Write out all entries word for word.

Exercise data:
####
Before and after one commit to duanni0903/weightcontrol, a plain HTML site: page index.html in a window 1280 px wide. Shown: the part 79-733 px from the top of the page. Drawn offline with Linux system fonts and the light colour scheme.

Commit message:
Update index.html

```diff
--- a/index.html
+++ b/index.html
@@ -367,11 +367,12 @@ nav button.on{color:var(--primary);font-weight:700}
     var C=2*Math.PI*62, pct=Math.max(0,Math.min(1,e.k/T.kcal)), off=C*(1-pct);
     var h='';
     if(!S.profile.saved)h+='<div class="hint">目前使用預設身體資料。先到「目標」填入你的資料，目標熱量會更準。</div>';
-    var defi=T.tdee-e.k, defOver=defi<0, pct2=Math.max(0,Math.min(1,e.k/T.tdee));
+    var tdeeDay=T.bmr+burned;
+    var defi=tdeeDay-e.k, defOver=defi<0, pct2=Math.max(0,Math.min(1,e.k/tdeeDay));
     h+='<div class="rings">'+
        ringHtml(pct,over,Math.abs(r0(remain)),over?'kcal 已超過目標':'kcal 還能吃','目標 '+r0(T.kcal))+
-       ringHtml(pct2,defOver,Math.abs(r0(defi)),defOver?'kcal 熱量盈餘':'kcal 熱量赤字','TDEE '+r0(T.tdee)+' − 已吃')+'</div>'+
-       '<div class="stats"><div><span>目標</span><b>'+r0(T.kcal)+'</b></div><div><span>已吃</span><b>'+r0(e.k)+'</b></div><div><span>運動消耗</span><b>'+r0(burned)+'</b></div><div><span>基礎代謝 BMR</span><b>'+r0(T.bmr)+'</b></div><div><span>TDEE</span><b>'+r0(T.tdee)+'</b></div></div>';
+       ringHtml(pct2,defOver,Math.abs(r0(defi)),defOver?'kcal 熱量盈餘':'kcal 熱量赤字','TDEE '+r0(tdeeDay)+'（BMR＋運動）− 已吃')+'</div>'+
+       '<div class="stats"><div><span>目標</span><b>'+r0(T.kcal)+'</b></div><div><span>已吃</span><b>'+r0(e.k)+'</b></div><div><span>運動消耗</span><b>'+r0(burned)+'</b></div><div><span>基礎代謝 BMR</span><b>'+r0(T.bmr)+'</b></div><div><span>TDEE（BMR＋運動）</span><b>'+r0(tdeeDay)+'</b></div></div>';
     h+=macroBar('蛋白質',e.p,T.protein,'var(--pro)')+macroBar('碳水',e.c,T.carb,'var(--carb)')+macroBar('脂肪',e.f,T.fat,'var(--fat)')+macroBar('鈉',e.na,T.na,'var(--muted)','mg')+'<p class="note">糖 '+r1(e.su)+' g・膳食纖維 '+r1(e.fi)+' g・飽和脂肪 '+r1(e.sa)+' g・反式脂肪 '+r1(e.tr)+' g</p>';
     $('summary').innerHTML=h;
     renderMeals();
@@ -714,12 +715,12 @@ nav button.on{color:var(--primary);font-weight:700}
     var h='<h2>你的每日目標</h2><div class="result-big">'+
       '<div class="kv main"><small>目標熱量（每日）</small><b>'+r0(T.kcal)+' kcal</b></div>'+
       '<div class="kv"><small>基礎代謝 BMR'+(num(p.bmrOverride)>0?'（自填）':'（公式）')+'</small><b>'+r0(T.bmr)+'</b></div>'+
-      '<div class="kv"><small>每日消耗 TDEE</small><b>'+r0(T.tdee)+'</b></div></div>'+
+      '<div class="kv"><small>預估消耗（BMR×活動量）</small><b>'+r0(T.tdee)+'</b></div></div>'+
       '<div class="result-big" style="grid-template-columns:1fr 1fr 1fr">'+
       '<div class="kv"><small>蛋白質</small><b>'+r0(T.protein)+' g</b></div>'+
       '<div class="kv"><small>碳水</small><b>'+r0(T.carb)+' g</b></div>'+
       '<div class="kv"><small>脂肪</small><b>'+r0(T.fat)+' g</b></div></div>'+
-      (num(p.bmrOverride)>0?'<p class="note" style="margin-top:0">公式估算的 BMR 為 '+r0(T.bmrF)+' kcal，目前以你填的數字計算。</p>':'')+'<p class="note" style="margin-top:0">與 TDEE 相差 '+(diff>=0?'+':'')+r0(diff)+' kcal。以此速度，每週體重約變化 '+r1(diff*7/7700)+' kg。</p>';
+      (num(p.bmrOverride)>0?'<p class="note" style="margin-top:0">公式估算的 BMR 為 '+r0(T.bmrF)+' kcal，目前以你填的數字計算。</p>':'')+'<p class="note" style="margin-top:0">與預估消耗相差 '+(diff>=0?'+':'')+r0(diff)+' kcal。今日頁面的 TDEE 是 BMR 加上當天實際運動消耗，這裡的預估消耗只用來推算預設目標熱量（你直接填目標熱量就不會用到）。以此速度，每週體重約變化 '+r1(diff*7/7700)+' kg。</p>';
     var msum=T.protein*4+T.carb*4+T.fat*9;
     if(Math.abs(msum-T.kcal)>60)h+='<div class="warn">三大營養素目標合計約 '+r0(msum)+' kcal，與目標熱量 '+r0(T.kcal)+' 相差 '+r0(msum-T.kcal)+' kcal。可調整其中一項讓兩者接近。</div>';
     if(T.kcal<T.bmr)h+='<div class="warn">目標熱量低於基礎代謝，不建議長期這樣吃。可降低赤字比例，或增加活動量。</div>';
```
####
Your solution:
Before and after one commit to duanni0903/weightcontrol, a plain HTML site: page index.html in a window 1280 px wide. Shown: the part 79-733 px from the top of the page. Drawn offline with Linux system fonts and the light colour scheme.

Commit message:
Update index.html

```diff
--- a/index.html
+++ b/index.html
@@ -367,11 +367,12 @@ nav button.on{color:var(--primary);font-weight:700}
     var C=2*Math.PI*62, pct=Math.max(0,Math.min(1,e.k/T.kcal)), off=C*(1-pct);
     var h='';
     if(!S.profile.saved)h+='<div class="hint">目前使用預設身體資料。先到「目標」填入你的資料，目標熱量會更準。</div>';
-    var defi=T.tdee-e.k, defOver=defi<0, pct2=Math.max(0,Math.min(1,e.k/T.tdee));
+    var tdeeDay=T.bmr+burned;
+    var defi=tdeeDay-e.k, defOver=defi<0, pct2=Math.max(0,Math.min(1,e.k/tdeeDay));
     h+='<div class="rings">'+
        ringHtml(pct,over,Math.abs(r0(remain)),over?'kcal 已超過目標':'kcal 還能吃','目標 '+r0(T.kcal))+
-       ringHtml(pct2,defOver,Math.abs(r0(defi)),defOver?'kcal 熱量盈餘':'kcal 熱量赤字','TDEE '+r0(T.tdee)+' − 已吃')+'</div>'+
-       '<div class="stats"><div><span>目標</span><b>'+r0(T.kcal)+'</b></div><div><span>已吃</span><b>'+r0(e.k)+'</b></div><div><span>運動消耗</span><b>'+r0(burned)+'</b></div><div><span>基礎代謝 BMR</span><b>'+r0(T.bmr)+'</b></div><div><span>TDEE</span><b>'+r0(T.tdee)+'</b></div></div>';
+       ringHtml(pct2,defOver,Math.abs(r0(defi)),defOver?'kcal 熱量盈餘':'kcal 熱量赤字','TDEE '+r0(tdeeDay)+'（BMR＋運動）− 已吃')+'</div>'+
+       '<div class="stats"><div><span>目標</span><b>'+r0(T.kcal)+'</b></div><div><span>已吃</span><b>'+r0(e.k)+'</b></div><div><span>運動消耗</span><b>'+r0(burned)+'</b></div><div><span>基礎代謝 BMR</span><b>'+r0(T.bmr)+'</b></div><div><span>TDEE（BMR＋運動）</span><b>'+r0(tdeeDay)+'</b></div></div>';
     h+=macroBar('蛋白質',e.p,T.protein,'var(--pro)')+macroBar('碳水',e.c,T.carb,'var(--carb)')+macroBar('脂肪',e.f,T.fat,'var(--fat)')+macroBar('鈉',e.na,T.na,'var(--muted)','mg')+'<p class="note">糖 '+r1(e.su)+' g・膳食纖維 '+r1(e.fi)+' g・飽和脂肪 '+r1(e.sa)+' g・反式脂肪 '+r1(e.tr)+' g</p>';
     $('summary').innerHTML=h;
     renderMeals();
@@ -714,12 +715,12 @@ nav button.on{color:var(--primary);font-weight:700}
     var h='<h2>你的每日目標</h2><div class="result-big">'+
       '<div class="kv main"><small>目標熱量（每日）</small><b>'+r0(T.kcal)+' kcal</b></div>'+
       '<div class="kv"><small>基礎代謝 BMR'+(num(p.bmrOverride)>0?'（自填）':'（公式）')+'</small><b>'+r0(T.bmr)+'</b></div>'+
-      '<div class="kv"><small>每日消耗 TDEE</small><b>'+r0(T.tdee)+'</b></div></div>'+
+      '<div class="kv"><small>預估消耗（BMR×活動量）</small><b>'+r0(T.tdee)+'</b></div></div>'+
       '<div class="result-big" style="grid-template-columns:1fr 1fr 1fr">'+
       '<div class="kv"><small>蛋白質</small><b>'+r0(T.protein)+' g</b></div>'+
       '<div class="kv"><small>碳水</small><b>'+r0(T.carb)+' g</b></div>'+
       '<div class="kv"><small>脂肪</small><b>'+r0(T.fat)+' g</b></div></div>'+
-      (num(p.bmrOverride)>0?'<p class="note" style="margin-top:0">公式估算的 BMR 為 '+r0(T.bmrF)+' kcal，目前以你填的數字計算。</p>':'')+'<p class="note" style="margin-top:0">與 TDEE 相差 '+(diff>=0?'+':'')+r0(diff)+' kcal。以此速度，每週體重約變化 '+r1(diff*7/7700)+' kg。</p>';
+      (num(p.bmrOverride)>0?'<p class="note" style="margin-top:0">公式估算的 BMR 為 '+r0(T.bmrF)+' kcal，目前以你填的數字計算。</p>':'')+'<p class="note" style="margin-top:0">與預估消耗相差 '+(diff>=0?'+':'')+r0(diff)+' kcal。今日頁面的 TDEE 是 BMR 加上當天實際運動消耗，這裡的預估消耗只用來推算預設目標熱量（你直接填目標熱量就不會用到）。以此速度，每週體重約變化 '+r1(diff*7/7700)+' kg。</p>';
     var msum=T.protein*4+T.carb*4+T.fat*9;
     if(Math.abs(msum-T.kcal)>60)h+='<div class="warn">三大營養素目標合計約 '+r0(msum)+' kcal，與目標熱量 '+r0(T.kcal)+' 相差 '+r0(msum-T.kcal)+' kcal。可調整其中一項讓兩者接近。</div>';
     if(T.kcal<T.bmr)h+='<div class="warn">目標熱量低於基礎代謝，不建議長期這樣吃。可降低赤字比例，或增加活動量。</div>';
```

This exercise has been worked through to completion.